Several months back I wrote a post about project management in which I shared words of wisdom (more like frustration) from Department of Veteran Affairs CIO Roger Baker, who told Federal News Radio "it turns out to be much harder to stop an ongoing project than to start a new one." The article I cited went on to describe a vetting process called the Program Management Accountability System (PMAS), which Baker employed to kill a dozen of the VA's IT projects crippled by poor software quality, cost overruns and other problems.
The post also offered a list of common project-management problems, among them not enough courage to kill projects with poor prospects for success. An item that isn't on the list, but should be, is lack of an exit strategy. Mustering the courage to kill a project won't do you much good if you don't have a strategy for doing so.
Gartner CIO Darko Hrelic addresses this topic in a recent Forbes interview. He said that while it's logical to have an exit strategy as well as an entry strategy for any project, exit strategies aren't common in IT. He said:
We think about that in anything else in life. When do you go to the top of the ski slope without any idea of where we're going to stop and how? Or in the car and "How are we going to stop this car?" We always think about both ends of it. Yet in IT, it's nonexistent. We don't say, "What if this doesn't work?"
In addition to having an exit strategy, Hrelic stresses the importance of ensuring IT projects satisfy a business need and making sure they don't end up like the Charlie-in-the-Box on the Island of Misfit Toys -- irrelevant and forgotten by users. Lack of application management is a lingering problem for many organizations. Applications are brought in to solve pressing issues, but then aren't phased out or combined with other applications after they've served their purpose.

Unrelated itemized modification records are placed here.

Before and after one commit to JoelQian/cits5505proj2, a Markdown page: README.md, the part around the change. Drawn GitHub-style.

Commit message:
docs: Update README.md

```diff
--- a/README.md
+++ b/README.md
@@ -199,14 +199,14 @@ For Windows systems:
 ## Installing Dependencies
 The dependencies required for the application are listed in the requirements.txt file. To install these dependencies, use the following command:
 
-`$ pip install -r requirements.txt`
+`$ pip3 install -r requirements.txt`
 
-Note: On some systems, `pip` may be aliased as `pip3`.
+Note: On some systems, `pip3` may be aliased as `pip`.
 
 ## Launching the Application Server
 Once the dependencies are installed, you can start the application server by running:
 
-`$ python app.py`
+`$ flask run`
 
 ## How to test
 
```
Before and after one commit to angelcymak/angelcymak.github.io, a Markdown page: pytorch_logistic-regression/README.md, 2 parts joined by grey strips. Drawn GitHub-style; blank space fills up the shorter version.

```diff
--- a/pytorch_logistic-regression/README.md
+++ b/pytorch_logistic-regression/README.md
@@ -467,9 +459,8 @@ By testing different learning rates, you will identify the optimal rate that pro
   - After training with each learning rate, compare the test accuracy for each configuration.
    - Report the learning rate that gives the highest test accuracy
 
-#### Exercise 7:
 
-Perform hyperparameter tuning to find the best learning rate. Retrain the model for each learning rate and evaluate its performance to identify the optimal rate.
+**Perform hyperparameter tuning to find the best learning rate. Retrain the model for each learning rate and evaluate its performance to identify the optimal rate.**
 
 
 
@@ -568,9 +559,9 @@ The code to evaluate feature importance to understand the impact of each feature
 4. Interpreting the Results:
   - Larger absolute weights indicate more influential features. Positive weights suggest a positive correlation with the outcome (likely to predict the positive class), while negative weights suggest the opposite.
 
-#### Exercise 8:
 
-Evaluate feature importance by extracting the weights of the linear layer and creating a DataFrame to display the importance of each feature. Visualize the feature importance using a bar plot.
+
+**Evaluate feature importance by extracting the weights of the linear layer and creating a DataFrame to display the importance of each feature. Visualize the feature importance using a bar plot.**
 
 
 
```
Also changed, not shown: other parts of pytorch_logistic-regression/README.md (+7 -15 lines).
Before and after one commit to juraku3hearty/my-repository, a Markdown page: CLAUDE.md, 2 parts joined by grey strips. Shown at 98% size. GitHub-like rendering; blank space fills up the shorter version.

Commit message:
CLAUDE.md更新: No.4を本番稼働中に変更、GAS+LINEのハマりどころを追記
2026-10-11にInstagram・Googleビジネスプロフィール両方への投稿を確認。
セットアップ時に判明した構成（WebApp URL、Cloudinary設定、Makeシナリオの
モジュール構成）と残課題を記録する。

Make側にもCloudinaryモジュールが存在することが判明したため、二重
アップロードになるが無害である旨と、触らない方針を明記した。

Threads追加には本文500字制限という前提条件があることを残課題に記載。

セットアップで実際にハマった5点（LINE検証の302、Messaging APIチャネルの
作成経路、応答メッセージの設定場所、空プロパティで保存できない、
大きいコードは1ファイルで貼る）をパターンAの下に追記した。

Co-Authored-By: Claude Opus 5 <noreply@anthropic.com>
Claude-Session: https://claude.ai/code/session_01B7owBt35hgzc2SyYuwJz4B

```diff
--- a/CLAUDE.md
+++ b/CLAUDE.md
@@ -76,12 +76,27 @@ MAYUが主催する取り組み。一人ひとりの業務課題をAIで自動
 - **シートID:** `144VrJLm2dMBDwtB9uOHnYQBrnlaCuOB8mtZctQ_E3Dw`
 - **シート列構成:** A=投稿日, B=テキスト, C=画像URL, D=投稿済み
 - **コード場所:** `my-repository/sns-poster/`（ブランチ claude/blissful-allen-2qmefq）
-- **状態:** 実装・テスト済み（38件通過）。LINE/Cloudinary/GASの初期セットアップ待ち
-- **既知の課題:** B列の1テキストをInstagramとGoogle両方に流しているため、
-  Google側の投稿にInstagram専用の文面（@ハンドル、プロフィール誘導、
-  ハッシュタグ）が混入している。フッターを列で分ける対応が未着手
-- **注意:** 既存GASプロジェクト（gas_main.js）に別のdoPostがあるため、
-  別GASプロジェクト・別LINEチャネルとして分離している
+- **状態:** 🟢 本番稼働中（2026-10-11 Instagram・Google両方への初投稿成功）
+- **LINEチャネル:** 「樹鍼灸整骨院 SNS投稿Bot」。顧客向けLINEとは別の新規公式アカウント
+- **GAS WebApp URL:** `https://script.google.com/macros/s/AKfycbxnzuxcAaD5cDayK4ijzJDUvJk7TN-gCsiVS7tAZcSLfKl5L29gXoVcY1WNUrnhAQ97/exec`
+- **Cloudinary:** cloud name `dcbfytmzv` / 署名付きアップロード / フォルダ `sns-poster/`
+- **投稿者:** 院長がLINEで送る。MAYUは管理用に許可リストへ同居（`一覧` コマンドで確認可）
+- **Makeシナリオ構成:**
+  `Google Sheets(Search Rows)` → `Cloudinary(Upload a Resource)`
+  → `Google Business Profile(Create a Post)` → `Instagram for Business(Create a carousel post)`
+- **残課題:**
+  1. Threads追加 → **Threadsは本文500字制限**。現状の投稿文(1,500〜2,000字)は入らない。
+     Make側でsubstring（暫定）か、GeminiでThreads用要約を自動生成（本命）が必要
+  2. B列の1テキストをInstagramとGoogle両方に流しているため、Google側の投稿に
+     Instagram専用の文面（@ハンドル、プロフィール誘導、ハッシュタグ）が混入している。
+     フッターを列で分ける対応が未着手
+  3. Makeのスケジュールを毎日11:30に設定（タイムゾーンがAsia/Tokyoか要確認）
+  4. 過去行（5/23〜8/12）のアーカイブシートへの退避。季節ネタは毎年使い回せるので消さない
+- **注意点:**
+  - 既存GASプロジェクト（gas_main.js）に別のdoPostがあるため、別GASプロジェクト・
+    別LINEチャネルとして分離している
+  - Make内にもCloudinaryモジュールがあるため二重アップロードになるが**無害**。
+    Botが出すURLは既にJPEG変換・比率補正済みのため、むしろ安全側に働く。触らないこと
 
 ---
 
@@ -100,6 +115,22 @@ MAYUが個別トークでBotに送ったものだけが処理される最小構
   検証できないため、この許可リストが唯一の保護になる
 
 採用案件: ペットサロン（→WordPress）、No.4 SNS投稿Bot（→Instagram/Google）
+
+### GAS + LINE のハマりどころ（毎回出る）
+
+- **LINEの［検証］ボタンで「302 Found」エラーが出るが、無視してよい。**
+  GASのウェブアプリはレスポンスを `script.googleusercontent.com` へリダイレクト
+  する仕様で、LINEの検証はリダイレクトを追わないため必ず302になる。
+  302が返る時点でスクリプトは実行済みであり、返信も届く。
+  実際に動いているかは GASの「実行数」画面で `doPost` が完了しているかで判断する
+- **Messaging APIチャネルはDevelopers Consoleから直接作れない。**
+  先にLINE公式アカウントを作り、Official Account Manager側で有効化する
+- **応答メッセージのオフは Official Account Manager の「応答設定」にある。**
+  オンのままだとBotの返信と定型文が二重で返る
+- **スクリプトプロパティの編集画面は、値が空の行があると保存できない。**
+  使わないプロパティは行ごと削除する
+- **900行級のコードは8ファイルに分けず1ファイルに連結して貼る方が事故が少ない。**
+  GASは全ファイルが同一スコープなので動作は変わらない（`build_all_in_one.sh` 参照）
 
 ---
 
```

The result, said Hrelic:
And a whole bunch of resources and money is held back on trying to keep the old stuff going. And so, as a result, you either fund IT more, which is typically not the option, or the capability you provide is not as great, which is a problem.